  1. 113 Ratings

Jill P.

Very good recipe; My mom says "Don't change a thing!" But I have some suggestions on making it even better. This was my first attempt at fudge, and it was so easy--a real plus for that reason. But I didn't think it was as tasty as it could have been. When I made it a second time, I used half granular sugar and half brown sugar (3/4 cup of each). Also used 2 t. maple extract, instead of 1 1/2 t. This simple variation made for more of a maple taste and less of a white chocolate taste. Also a couple hints for those who are having trouble with it not forming up the way it should: (1) I found that it had to boil longer than 5 minutes. I boiled it 8 or 9 minutes, stirring constantly. You want it to reach to "soft ball" stage. You don't need a candy thermometer. Just drop a bit of the boiling mixture from a spoon into a glass of cold water. If it forms into small rould balls at the bottom of the glass, you're all set. If not, boil it a minute longer and try again. (2) Get the marshmallows, white chocolate, extract, and nuts all measured out and ready to go so you can dump it in quickly and begin stirring right away as soon as you remove the boiling mixture from the heat. Stir as vigorously as posssible, but if it starts to become too difficult to stir or starts to become granular, return it to the burner (which will still be warm) while stirring. It will soften right back up and become smooth and satiny. Don't leave it on the heat for more than 30 seconds at a time, though.


Flavor was nice, but I'd use more maple extract next time. Instead of garnishing the fudge with walnut halves, I doubled the chopped walnuts inside the fudge. And unless you like your fudge wafer thin, use an 8x8 pan. I trusted the recipe (unfortunately) and poured the fudge into a 13x9 pan. I realized the fudge was incredibly thin (I'm used to SQUARES of fudge, not WAFERS of fudge!!!) so I quickly removed the foil & fudge from the 13x9 pan and smushed it into an 8x8 (not an easy task since the fudge was cooling and thickening.) Wish the recipe had stated an 8x8 pan - it sure would have made for a more pleasant experience. I gave it 4 stars instead of 5 because who wants fudge wafers?? I've never seen flat fudge in fudge shops!!!!

Season Gardner Moore
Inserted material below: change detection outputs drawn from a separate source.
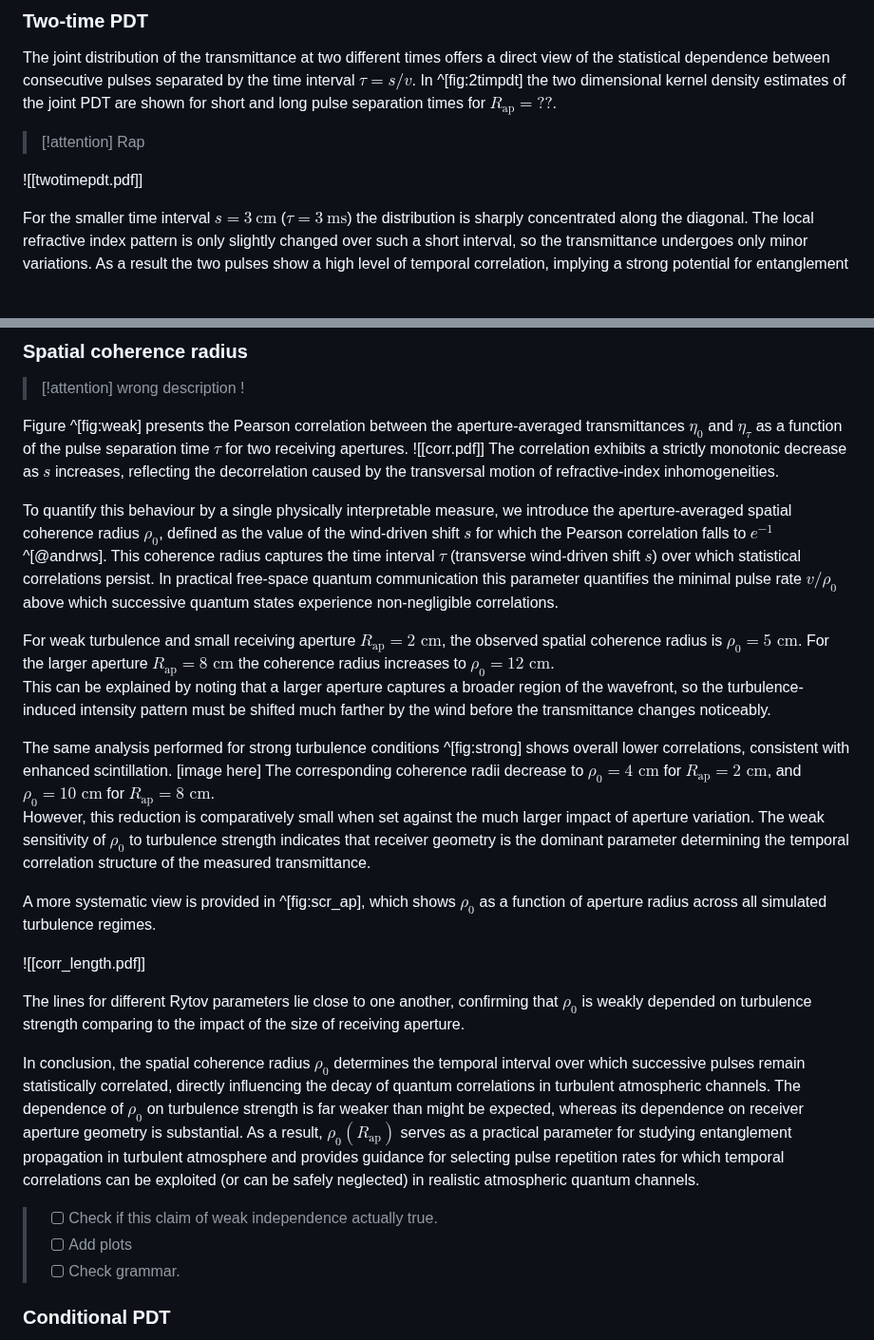
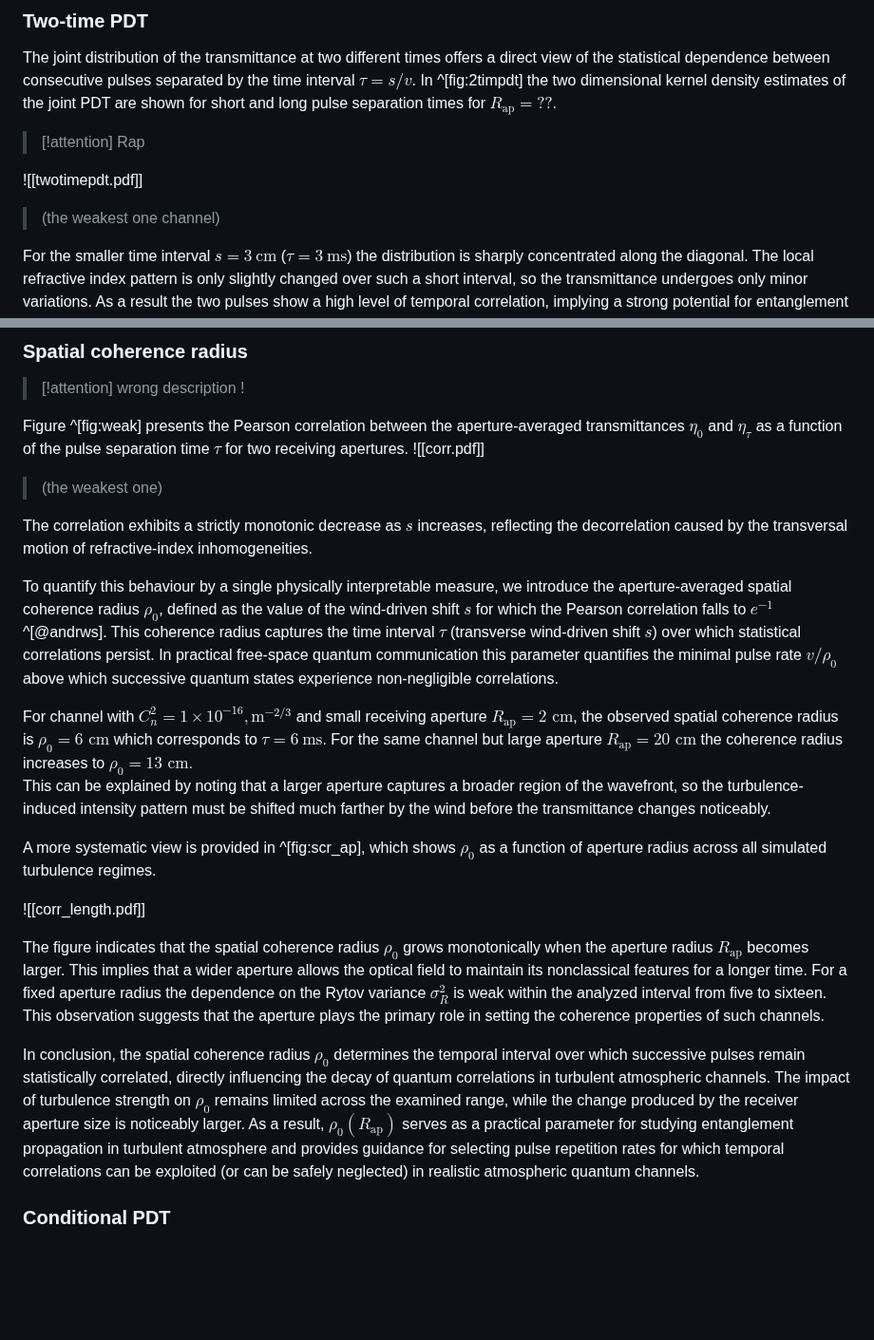
Before and after one commit to KlenM/Manuscript-PhD-thesis, a Markdown page: 5_0_timecorr.md, 2 parts joined by grey strips. Shown at 95% size. Drawn GitHub-style; blank space fills up the shorter version.

Commit message:
Time corr corr fix

```diff
--- a/5_0_timecorr.md
+++ b/5_0_timecorr.md
@@ -100,6 +100,7 @@ In ^[fig:2timpdt] the two dimensional kernel density estimates of the joint PDT
 >[!attention] Rap
 
 ![[twotimepdt.pdf]]
+> (the weakest one channel)
 
 For the smaller time interval $s=3~\text{cm}$ ($\tau=3~\text{ms}$) the distribution is sharply concentrated along the diagonal.
 The local refractive index pattern is only slightly changed over such a short interval, so the transmittance undergoes only minor variations.
@@ -118,35 +119,30 @@ It directly reveals how the atmosphere preserves correlations between consecutiv
 
 Figure ^[fig:weak] presents the Pearson correlation between the aperture-averaged transmittances $\eta_0$ and $\eta_\tau$ as a function of the pulse separation time $\tau$ for two receiving apertures.
 ![[corr.pdf]]
+>(the weakest one)
+
 The correlation exhibits a strictly monotonic decrease as $s$ increases, reflecting the decorrelation caused by the transversal motion of refractive-index inhomogeneities.
 
 To quantify this behaviour by a single physically interpretable measure, we introduce the aperture-averaged spatial coherence radius $\rho_0$, defined as the value of the wind-driven shift $s$ for which the Pearson correlation falls to $e^{-1}$^[@andrws].
 This coherence radius captures the time interval $\tau$ (transverse wind-driven shift $s$) over which statistical correlations persist.
 In practical free-space quantum communication this parameter quantifies the minimal pulse rate $v/\rho_0$ above which successive quantum states experience non-negligible correlations.
 
-For weak turbulence and small receiving aperture $R_\text{ap}=2\text{ cm}$, the observed spatial coherence radius is $\rho_0=5\text{ cm}$.
-For the larger aperture $R_\text{ap}=8\text{ cm}$ the coherence radius increases to $\rho_0=12\text{ cm}$.
+For channel with $C_n^2 = 1 \times 10^{-16},\text{m}^{-2/3}$ and small receiving aperture $R_\text{ap}=2\text{ cm}$, the observed spatial coherence radius is $\rho_0=6\text{ cm}$ which corresponds to $\tau=6~\text{ms}$.
+For the same channel but large aperture $R_\text{ap}=20\text{ cm}$ the coherence radius increases to $\rho_0=13\text{ cm}$.
 This can be explained by noting that a larger aperture captures a broader region of the wavefront, so the turbulence-induced intensity pattern must be shifted much farther by the wind before the transmittance changes noticeably.
-
-The same analysis performed for strong turbulence conditions ^[fig:strong] shows overall lower correlations, consistent with enhanced scintillation.
-[image here]
-The corresponding coherence radii decrease to $\rho_0=4\text{ cm}$ for $R_\text{ap}=2\text{ cm}$, and $\rho_0=10\text{ cm}$ for $R_\text{ap}=8\text{ cm}$.
-However, this reduction is comparatively small when set against the much larger impact of aperture variation.
-The weak sensitivity of $\rho_0$ to turbulence strength indicates that receiver geometry is the dominant parameter determining the temporal correlation structure of the measured transmittance.
 
 A more systematic view is provided in ^[fig:scr_ap], which shows $\rho_0$ as a function of aperture radius across all simulated turbulence regimes.
 
 ![[corr_length.pdf]]
 
-The lines for different Rytov parameters lie close to one another, confirming that $\rho_0$ is weakly depended on turbulence strength comparing to the impact of the size of receiving aperture.
+The figure indicates that the spatial coherence radius $\rho_0$ grows monotonically when the aperture radius $R_\text{ap}$ becomes larger.
+This implies that a wider aperture allows the optical field to maintain its nonclassical features for a longer time.
+For a fixed aperture radius the dependence on the Rytov variance $\sigma_R^2$ is weak within the analyzed interval from five to sixteen.
+This observation suggests that the aperture plays the primary role in setting the coherence properties of such channels.
 
 In conclusion, the spatial coherence radius $\rho_0$ determines the temporal interval over which successive pulses remain statistically correlated, directly influencing the decay of quantum correlations in turbulent atmospheric channels.
-The dependence of $\rho_0$ on turbulence strength is far weaker than might be expected, whereas its dependence on receiver aperture geometry is substantial.
+The impact of turbulence strength on $\rho_0$ remains limited across the examined range, while the change produced by the receiver aperture size is noticeably larger.
 As a result, $\rho_0(R_\text{ap})$ serves as a practical parameter for studying entanglement propagation in turbulent atmosphere and provides guidance for selecting pulse repetition rates for which temporal correlations can be exploited (or can be safely neglected) in realistic atmospheric quantum channels.
-
-> - [ ] Check if this claim of weak independence actually true.
-> - [ ] Add plots
-> - [ ] Check grammar.
 
 ### Conditional PDT
 
```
This recipe was delicious and so easy to make. I'm not even the biggest maple flavor fan but I can't stop eating the stuff! I suggest a 8x8 or 9x9 pan unless you want very thin fudge. I also use a bit more maple flavoring than suggested or you will taste the white chocolate. Someone mentioned foil getting stuck to the fudge - if you cut it with the foil underneath this will happen. I pulled the entire fudge out and peeled the foil off in a sheet, before cutting the peices. I then stored the pieces with wax paper in between in the refridgerator.